Provided information |
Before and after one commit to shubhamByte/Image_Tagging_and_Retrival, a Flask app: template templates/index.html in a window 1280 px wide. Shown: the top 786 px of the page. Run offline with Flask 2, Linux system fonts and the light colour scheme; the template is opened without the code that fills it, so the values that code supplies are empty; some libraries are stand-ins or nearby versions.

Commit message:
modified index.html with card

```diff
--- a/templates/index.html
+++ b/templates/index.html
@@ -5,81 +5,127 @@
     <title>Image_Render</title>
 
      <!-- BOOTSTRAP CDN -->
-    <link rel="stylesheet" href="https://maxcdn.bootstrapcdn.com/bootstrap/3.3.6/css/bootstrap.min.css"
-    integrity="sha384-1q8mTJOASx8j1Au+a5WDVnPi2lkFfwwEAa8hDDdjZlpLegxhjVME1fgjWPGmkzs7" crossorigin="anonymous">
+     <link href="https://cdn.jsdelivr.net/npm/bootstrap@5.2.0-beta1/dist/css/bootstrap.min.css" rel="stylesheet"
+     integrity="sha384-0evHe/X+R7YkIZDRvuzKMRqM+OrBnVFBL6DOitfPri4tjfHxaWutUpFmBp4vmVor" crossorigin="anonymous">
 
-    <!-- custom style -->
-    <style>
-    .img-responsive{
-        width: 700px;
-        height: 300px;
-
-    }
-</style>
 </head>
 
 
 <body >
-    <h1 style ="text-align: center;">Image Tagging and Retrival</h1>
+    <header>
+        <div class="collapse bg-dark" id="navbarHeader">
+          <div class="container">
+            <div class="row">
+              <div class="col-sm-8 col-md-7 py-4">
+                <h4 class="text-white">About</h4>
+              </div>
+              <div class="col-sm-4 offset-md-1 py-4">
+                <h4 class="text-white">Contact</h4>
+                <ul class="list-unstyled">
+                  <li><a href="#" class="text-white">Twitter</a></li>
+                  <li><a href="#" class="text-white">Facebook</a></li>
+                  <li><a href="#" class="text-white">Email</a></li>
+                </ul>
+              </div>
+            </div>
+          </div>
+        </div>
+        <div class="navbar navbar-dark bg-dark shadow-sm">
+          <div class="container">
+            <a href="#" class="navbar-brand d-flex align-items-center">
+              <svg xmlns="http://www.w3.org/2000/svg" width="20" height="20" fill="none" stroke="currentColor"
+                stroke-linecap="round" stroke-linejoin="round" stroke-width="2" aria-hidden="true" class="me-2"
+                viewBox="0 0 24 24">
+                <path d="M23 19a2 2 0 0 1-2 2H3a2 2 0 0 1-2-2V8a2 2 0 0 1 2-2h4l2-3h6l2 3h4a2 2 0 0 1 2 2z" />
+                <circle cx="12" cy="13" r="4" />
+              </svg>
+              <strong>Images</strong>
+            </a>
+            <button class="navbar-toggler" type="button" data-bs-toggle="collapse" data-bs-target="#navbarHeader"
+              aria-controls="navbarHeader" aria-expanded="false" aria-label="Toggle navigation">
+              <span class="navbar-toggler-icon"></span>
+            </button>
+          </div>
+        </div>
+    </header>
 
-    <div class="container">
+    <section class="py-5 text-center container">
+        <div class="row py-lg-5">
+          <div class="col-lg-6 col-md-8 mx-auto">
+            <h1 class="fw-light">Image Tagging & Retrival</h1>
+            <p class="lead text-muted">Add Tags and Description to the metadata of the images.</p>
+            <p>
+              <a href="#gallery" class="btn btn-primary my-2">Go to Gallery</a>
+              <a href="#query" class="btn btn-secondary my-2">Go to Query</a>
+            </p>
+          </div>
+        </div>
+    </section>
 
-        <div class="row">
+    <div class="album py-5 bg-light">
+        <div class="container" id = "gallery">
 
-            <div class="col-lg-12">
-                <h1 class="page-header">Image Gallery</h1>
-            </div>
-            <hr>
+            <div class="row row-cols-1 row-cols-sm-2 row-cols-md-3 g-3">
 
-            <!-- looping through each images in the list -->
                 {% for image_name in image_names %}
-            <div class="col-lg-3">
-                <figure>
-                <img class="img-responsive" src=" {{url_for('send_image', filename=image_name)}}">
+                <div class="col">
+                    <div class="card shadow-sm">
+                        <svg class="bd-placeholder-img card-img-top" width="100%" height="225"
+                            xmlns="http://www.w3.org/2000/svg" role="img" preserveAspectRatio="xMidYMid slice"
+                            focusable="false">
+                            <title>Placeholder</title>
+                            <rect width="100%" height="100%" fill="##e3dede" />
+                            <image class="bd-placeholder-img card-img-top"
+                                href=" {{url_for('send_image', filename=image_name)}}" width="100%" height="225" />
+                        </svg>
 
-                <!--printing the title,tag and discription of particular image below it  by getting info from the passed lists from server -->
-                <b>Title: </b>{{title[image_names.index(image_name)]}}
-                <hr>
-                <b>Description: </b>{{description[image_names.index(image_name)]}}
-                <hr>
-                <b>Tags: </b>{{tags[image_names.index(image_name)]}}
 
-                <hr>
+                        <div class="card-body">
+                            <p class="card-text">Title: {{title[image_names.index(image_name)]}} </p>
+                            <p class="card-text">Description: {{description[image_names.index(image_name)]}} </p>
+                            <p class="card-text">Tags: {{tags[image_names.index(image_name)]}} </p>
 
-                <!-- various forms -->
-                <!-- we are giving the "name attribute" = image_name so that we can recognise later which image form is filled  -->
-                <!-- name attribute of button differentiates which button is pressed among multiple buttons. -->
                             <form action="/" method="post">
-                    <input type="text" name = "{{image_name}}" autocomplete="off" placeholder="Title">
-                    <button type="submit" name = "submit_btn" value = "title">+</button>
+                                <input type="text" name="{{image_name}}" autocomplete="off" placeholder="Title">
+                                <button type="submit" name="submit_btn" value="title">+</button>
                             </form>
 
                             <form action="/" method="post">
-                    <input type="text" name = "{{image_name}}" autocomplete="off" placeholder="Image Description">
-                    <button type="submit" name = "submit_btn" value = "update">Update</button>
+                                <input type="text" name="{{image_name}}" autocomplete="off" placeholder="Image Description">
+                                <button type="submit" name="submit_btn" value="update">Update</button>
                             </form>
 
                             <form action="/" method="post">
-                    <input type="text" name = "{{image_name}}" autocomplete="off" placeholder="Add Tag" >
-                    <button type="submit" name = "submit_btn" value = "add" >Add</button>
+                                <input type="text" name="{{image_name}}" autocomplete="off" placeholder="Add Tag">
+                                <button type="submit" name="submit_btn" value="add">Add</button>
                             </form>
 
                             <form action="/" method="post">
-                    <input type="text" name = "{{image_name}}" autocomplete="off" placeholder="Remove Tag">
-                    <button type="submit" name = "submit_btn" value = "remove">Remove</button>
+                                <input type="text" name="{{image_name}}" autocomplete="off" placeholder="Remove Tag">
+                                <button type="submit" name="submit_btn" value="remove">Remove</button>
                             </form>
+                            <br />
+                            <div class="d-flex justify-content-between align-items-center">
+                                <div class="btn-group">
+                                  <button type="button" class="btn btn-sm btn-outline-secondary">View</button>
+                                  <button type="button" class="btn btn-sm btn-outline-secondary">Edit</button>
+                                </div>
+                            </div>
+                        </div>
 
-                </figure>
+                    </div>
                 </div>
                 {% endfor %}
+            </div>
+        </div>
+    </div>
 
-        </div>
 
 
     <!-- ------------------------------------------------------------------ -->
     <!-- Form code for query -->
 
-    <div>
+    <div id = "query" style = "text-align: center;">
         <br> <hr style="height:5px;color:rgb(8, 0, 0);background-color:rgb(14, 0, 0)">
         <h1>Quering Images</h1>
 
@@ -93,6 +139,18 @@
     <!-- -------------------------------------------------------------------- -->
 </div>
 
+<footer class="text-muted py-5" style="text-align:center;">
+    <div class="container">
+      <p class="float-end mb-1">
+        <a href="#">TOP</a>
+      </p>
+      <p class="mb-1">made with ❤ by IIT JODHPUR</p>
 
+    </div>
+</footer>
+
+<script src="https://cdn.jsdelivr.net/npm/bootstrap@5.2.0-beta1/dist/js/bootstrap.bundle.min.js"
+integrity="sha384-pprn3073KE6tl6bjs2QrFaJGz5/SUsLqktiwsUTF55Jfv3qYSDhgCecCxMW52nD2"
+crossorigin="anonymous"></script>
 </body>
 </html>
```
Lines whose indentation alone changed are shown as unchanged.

Exercise |
Within the data above, how many lines include the string "center"? Answer with the number by itself.

Task answer |
6